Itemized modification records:
════════
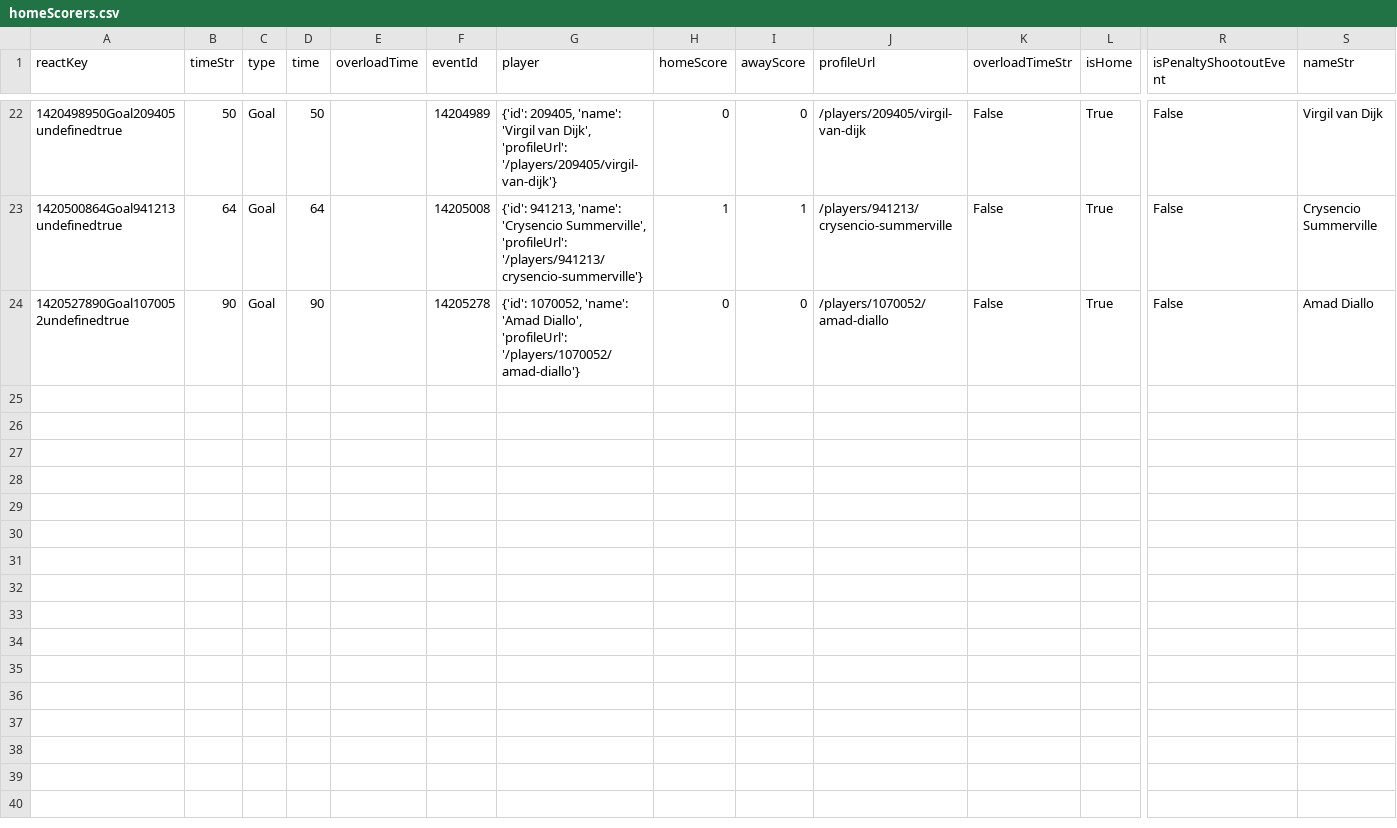
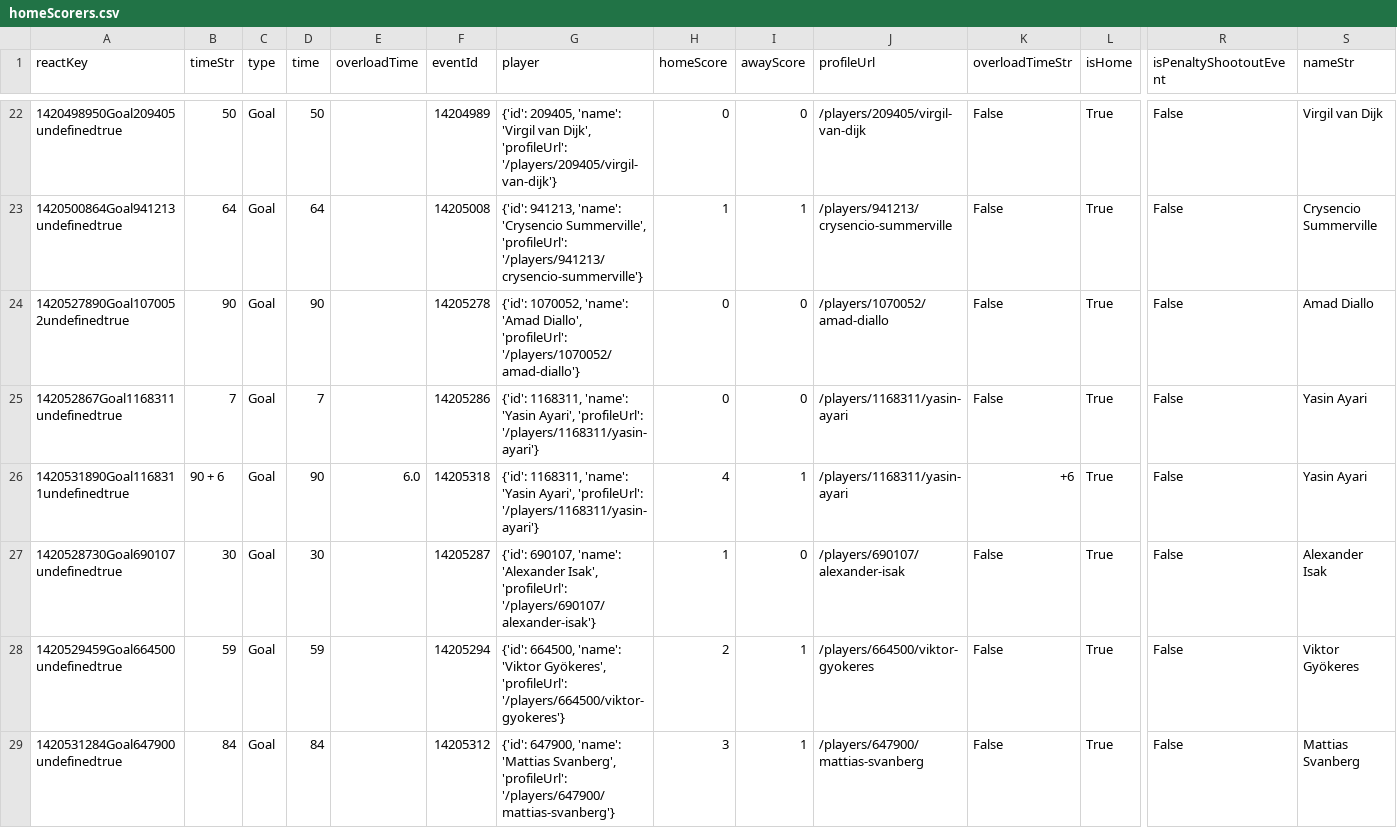
Before and after one commit to bolaxel/wcup26, a CSV file: goals/csv/homeScorers.csv, drawn as a sheet; only a part is shown, gaps mark what is left out; rows hold the shown columns only; the diff names each change by its address in the sheet, - before the commit and + after, or states it on an @@ line.

```diff
--- a/goals/csv/homeScorers.csv
+++ b/goals/csv/homeScorers.csv
+row 25: 142052867Goal1168311undefinedtrue | 7 | Goal | 7 |  | 14205286 | {'id': 1168311, 'name': 'Yasin Ayari', 'profileUrl': '/players/1168311/yasin-ayari'} | 0 | 0 | /players/1168311/yasin-ayari | False | True | False | Yasin Ayari
+row 26: 1420531890Goal1168311undefinedtrue | 90 + 6 | Goal | 90 | 6.0 | 14205318 | {'id': 1168311, 'name': 'Yasin Ayari', 'profileUrl': '/players/1168311/yasin-ayari'} | 4 | 1 | /players/1168311/yasin-ayari | +6 | True | False | Yasin Ayari
+row 27: 1420528730Goal690107undefinedtrue | 30 | Goal | 30 |  | 14205287 | {'id': 690107, 'name': 'Alexander Isak', 'profileUrl': '/players/690107/alexander-isak'} | 1 | 0 | /players/690107/alexander-isak | False | True | False | Alexander Isak
+row 28: 1420529459Goal664500undefinedtrue | 59 | Goal | 59 |  | 14205294 | {'id': 664500, 'name': 'Viktor Gyökeres', 'profileUrl': '/players/664500/viktor-gyokeres'} | 2 | 1 | /players/664500/viktor-gyokeres | False | True | False | Viktor Gyökeres
+row 29: 1420531284Goal647900undefinedtrue | 84 | Goal | 84 |  | 14205312 | {'id': 647900, 'name': 'Mattias Svanberg', 'profileUrl': '/players/647900/mattias-svanberg'} | 3 | 1 | /players/647900/mattias-svanberg | False | True | False | Mattias Svanberg
```
Also changed, not shown: goals/csv/awayScorers.csv, matchStats/csv/fotmob_match_stats.csv, 4 other files.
════════
Problem:
Print every entry above again, exactly as written. Leave the images out.

Output:
Before and after one commit to bolaxel/wcup26, a CSV file: goals/csv/homeScorers.csv, drawn as a sheet; only a part is shown, gaps mark what is left out; rows hold the shown columns only; the diff names each change by its address in the sheet, - before the commit and + after, or states it on an @@ line.

```diff
--- a/goals/csv/homeScorers.csv
+++ b/goals/csv/homeScorers.csv
+row 25: 142052867Goal1168311undefinedtrue | 7 | Goal | 7 |  | 14205286 | {'id': 1168311, 'name': 'Yasin Ayari', 'profileUrl': '/players/1168311/yasin-ayari'} | 0 | 0 | /players/1168311/yasin-ayari | False | True | False | Yasin Ayari
+row 26: 1420531890Goal1168311undefinedtrue | 90 + 6 | Goal | 90 | 6.0 | 14205318 | {'id': 1168311, 'name': 'Yasin Ayari', 'profileUrl': '/players/1168311/yasin-ayari'} | 4 | 1 | /players/1168311/yasin-ayari | +6 | True | False | Yasin Ayari
+row 27: 1420528730Goal690107undefinedtrue | 30 | Goal | 30 |  | 14205287 | {'id': 690107, 'name': 'Alexander Isak', 'profileUrl': '/players/690107/alexander-isak'} | 1 | 0 | /players/690107/alexander-isak | False | True | False | Alexander Isak
+row 28: 1420529459Goal664500undefinedtrue | 59 | Goal | 59 |  | 14205294 | {'id': 664500, 'name': 'Viktor Gyökeres', 'profileUrl': '/players/664500/viktor-gyokeres'} | 2 | 1 | /players/664500/viktor-gyokeres | False | True | False | Viktor Gyökeres
+row 29: 1420531284Goal647900undefinedtrue | 84 | Goal | 84 |  | 14205312 | {'id': 647900, 'name': 'Mattias Svanberg', 'profileUrl': '/players/647900/mattias-svanberg'} | 3 | 1 | /players/647900/mattias-svanberg | False | True | False | Mattias Svanberg
```
Also changed, not shown: goals/csv/awayScorers.csv, matchStats/csv/fotmob_match_stats.csv, 4 other files.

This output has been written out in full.